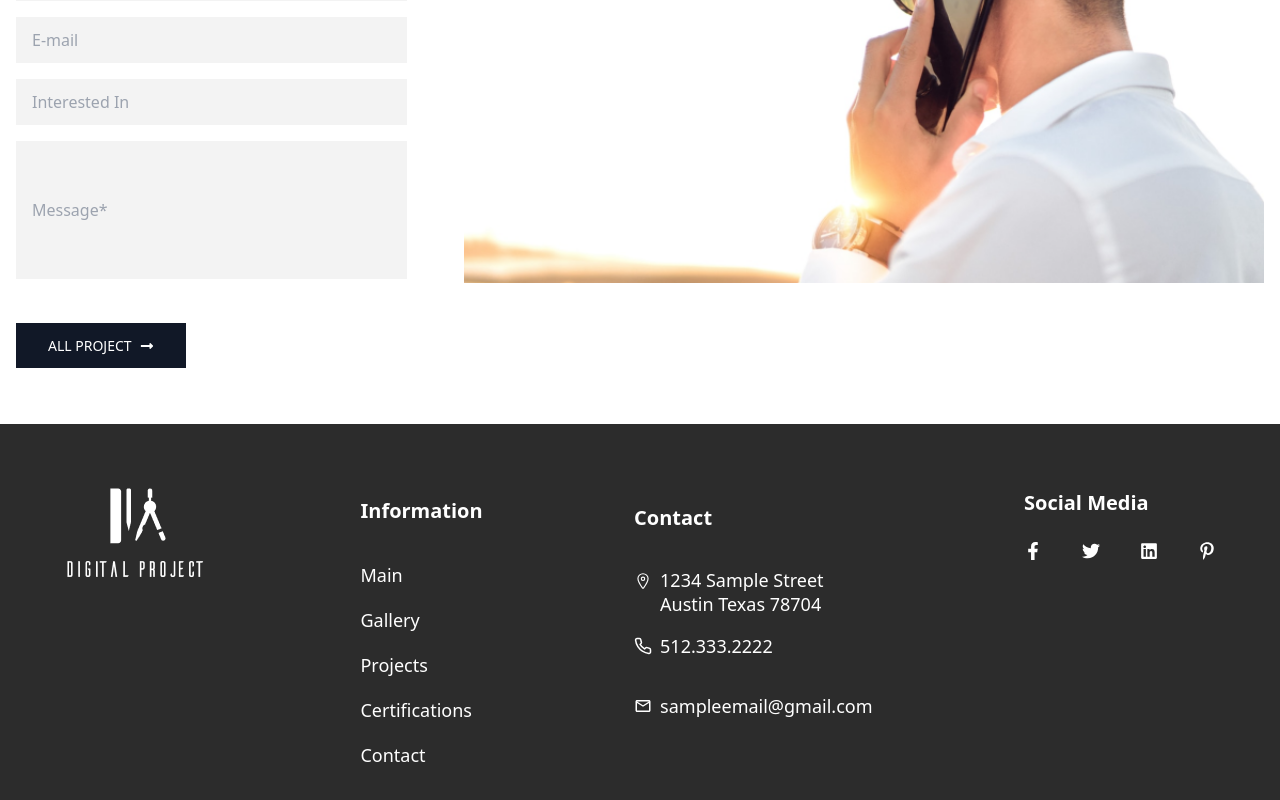
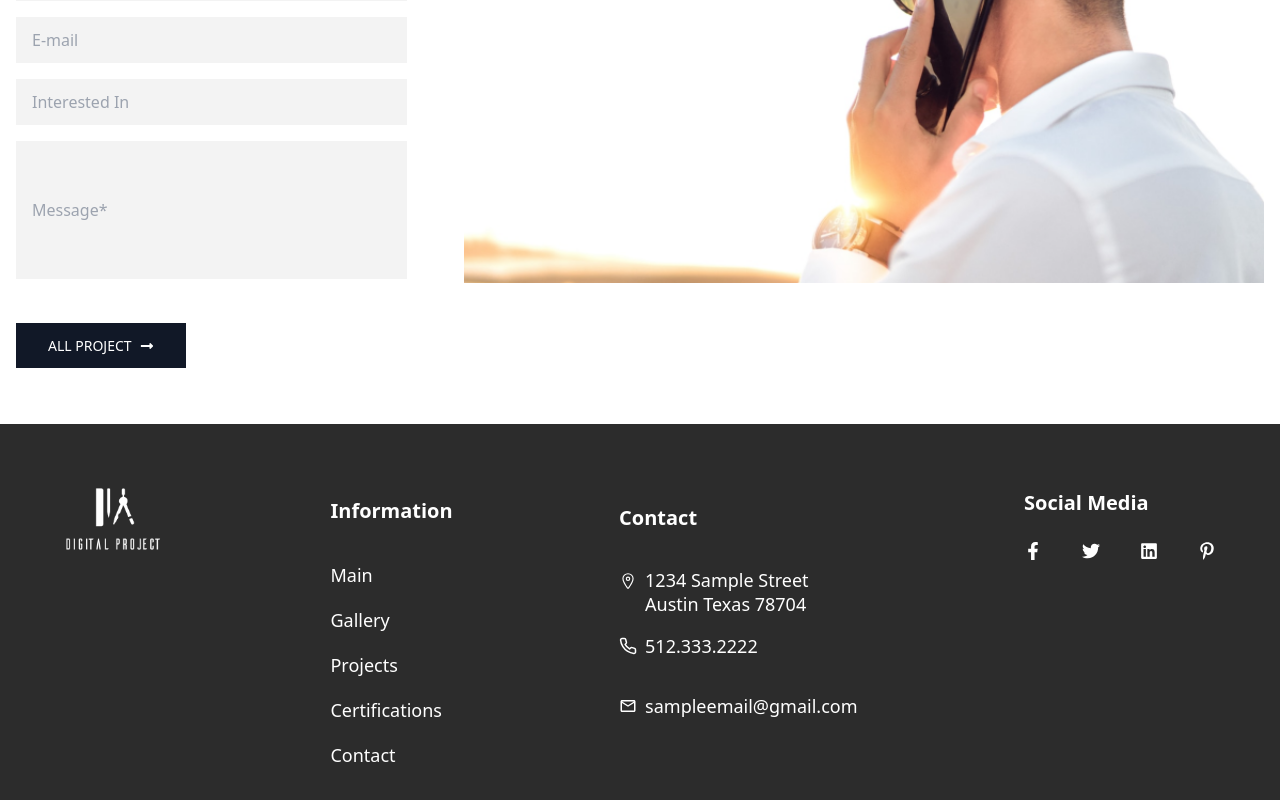
Before and after one commit to haseeburrehmanjs/Architects-Website, a Next.js app: page / in a window 1280 px wide. Shown: the part 3392-4192 px from the top of the page. Built offline with nearby package versions, Linux system fonts and the light colour scheme.

Commit message:
footer-completed-100%

```diff
--- a/app/component/Footer.tsx
+++ b/app/component/Footer.tsx
@@ -19,9 +19,9 @@
 const Footer = () => {
     return (
         <section className='bg-[#2c2c2c] w-[100%] p-16 mt-10'>
-            <div className='flex justify-between'>
+            <div className='flex justify-between flex-wrap gap-10'>
                 <div>
-                    <Image src={FooterLogo} alt='footerLogo' />
+                    <Image className='sm:w-[100px] w-[200px]' src={FooterLogo} alt='footerLogo' />
                 </div>
                 <div>
                     <ul className='text-white text-[18px] leading-[45px]'>
```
- - - - - - -
**WHAT IS EXPECTED**
Scan the data above for the word "className". Copy every line in which it is found.

**OUTPUT**
         <section className='bg-[#2c2c2c] w-[100%] p-16 mt-10'>
-            <div className='flex justify-between'>
+            <div className='flex justify-between flex-wrap gap-10'>
+                    <Image className='sm:w-[100px] w-[200px]' src={FooterLogo} alt='footerLogo' />
                     <ul className='text-white text-[18px] leading-[45px]'>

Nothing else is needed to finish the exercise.